Give the records again in full, exactly as they appear.

** Listed records **
----------

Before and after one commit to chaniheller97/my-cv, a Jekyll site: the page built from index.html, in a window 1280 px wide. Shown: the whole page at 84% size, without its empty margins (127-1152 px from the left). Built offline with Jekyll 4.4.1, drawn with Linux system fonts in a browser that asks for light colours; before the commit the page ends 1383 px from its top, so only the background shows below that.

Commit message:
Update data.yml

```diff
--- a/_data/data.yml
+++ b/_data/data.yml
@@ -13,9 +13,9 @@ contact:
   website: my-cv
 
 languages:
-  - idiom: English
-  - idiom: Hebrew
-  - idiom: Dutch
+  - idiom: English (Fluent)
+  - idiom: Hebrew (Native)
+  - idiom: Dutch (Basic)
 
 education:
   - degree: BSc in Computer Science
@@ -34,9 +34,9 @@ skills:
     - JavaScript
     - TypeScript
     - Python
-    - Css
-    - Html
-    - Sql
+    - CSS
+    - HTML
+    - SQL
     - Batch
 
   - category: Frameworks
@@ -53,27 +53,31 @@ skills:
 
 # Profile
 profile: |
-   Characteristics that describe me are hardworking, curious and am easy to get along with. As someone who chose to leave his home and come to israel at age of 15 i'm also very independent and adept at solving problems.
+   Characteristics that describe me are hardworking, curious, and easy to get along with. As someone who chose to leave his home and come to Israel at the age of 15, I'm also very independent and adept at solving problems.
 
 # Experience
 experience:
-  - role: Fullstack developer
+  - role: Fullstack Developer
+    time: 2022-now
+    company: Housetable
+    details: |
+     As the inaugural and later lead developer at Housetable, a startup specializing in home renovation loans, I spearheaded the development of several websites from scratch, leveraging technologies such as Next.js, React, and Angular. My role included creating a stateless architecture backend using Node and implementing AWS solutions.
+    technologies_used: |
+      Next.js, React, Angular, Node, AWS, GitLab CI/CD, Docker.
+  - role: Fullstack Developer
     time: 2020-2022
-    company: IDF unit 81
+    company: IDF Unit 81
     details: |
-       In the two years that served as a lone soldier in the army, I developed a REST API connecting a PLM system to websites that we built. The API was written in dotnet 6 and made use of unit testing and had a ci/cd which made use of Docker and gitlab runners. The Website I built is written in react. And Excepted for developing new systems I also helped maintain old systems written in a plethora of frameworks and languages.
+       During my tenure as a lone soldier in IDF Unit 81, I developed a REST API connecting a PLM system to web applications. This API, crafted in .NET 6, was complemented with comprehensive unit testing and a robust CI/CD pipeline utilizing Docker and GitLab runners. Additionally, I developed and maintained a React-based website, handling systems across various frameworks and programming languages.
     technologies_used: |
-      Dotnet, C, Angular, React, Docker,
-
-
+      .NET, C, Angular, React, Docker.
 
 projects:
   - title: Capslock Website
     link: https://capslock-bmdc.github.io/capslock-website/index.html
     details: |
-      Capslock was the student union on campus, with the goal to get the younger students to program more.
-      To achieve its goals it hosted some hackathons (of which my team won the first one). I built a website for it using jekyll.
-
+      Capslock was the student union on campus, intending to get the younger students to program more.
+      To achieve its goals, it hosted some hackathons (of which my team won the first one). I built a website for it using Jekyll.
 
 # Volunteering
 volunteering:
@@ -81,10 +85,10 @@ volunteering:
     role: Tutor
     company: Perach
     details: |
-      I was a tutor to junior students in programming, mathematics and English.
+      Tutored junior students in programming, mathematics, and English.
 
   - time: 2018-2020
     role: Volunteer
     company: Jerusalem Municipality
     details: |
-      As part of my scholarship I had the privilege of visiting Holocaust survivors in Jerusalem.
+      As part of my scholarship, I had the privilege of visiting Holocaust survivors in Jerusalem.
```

----------

** Written response **
Before and after one commit to chaniheller97/my-cv, a Jekyll site: the page built from index.html, in a window 1280 px wide. Shown: the whole page at 84% size, without its empty margins (127-1152 px from the left). Built offline with Jekyll 4.4.1, drawn with Linux system fonts in a browser that asks for light colours; before the commit the page ends 1383 px from its top, so only the background shows below that.

Commit message:
Update data.yml

```diff
--- a/_data/data.yml
+++ b/_data/data.yml
@@ -13,9 +13,9 @@ contact:
   website: my-cv
 
 languages:
-  - idiom: English
-  - idiom: Hebrew
-  - idiom: Dutch
+  - idiom: English (Fluent)
+  - idiom: Hebrew (Native)
+  - idiom: Dutch (Basic)
 
 education:
   - degree: BSc in Computer Science
@@ -34,9 +34,9 @@ skills:
     - JavaScript
     - TypeScript
     - Python
-    - Css
-    - Html
-    - Sql
+    - CSS
+    - HTML
+    - SQL
     - Batch
 
   - category: Frameworks
@@ -53,27 +53,31 @@ skills:
 
 # Profile
 profile: |
-   Characteristics that describe me are hardworking, curious and am easy to get along with. As someone who chose to leave his home and come to israel at age of 15 i'm also very independent and adept at solving problems.
+   Characteristics that describe me are hardworking, curious, and easy to get along with. As someone who chose to leave his home and come to Israel at the age of 15, I'm also very independent and adept at solving problems.
 
 # Experience
 experience:
-  - role: Fullstack developer
+  - role: Fullstack Developer
+    time: 2022-now
+    company: Housetable
+    details: |
+     As the inaugural and later lead developer at Housetable, a startup specializing in home renovation loans, I spearheaded the development of several websites from scratch, leveraging technologies such as Next.js, React, and Angular. My role included creating a stateless architecture backend using Node and implementing AWS solutions.
+    technologies_used: |
+      Next.js, React, Angular, Node, AWS, GitLab CI/CD, Docker.
+  - role: Fullstack Developer
     time: 2020-2022
-    company: IDF unit 81
+    company: IDF Unit 81
     details: |
-       In the two years that served as a lone soldier in the army, I developed a REST API connecting a PLM system to websites that we built. The API was written in dotnet 6 and made use of unit testing and had a ci/cd which made use of Docker and gitlab runners. The Website I built is written in react. And Excepted for developing new systems I also helped maintain old systems written in a plethora of frameworks and languages.
+       During my tenure as a lone soldier in IDF Unit 81, I developed a REST API connecting a PLM system to web applications. This API, crafted in .NET 6, was complemented with comprehensive unit testing and a robust CI/CD pipeline utilizing Docker and GitLab runners. Additionally, I developed and maintained a React-based website, handling systems across various frameworks and programming languages.
     technologies_used: |
-      Dotnet, C, Angular, React, Docker,
-
-
+      .NET, C, Angular, React, Docker.
 
 projects:
   - title: Capslock Website
     link: https://capslock-bmdc.github.io/capslock-website/index.html
     details: |
-      Capslock was the student union on campus, with the goal to get the younger students to program more.
-      To achieve its goals it hosted some hackathons (of which my team won the first one). I built a website for it using jekyll.
-
+      Capslock was the student union on campus, intending to get the younger students to program more.
+      To achieve its goals, it hosted some hackathons (of which my team won the first one). I built a website for it using Jekyll.
 
 # Volunteering
 volunteering:
@@ -81,10 +85,10 @@ volunteering:
     role: Tutor
     company: Perach
     details: |
-      I was a tutor to junior students in programming, mathematics and English.
+      Tutored junior students in programming, mathematics, and English.
 
   - time: 2018-2020
     role: Volunteer
     company: Jerusalem Municipality
     details: |
-      As part of my scholarship I had the privilege of visiting Holocaust survivors in Jerusalem.
+      As part of my scholarship, I had the privilege of visiting Holocaust survivors in Jerusalem.
```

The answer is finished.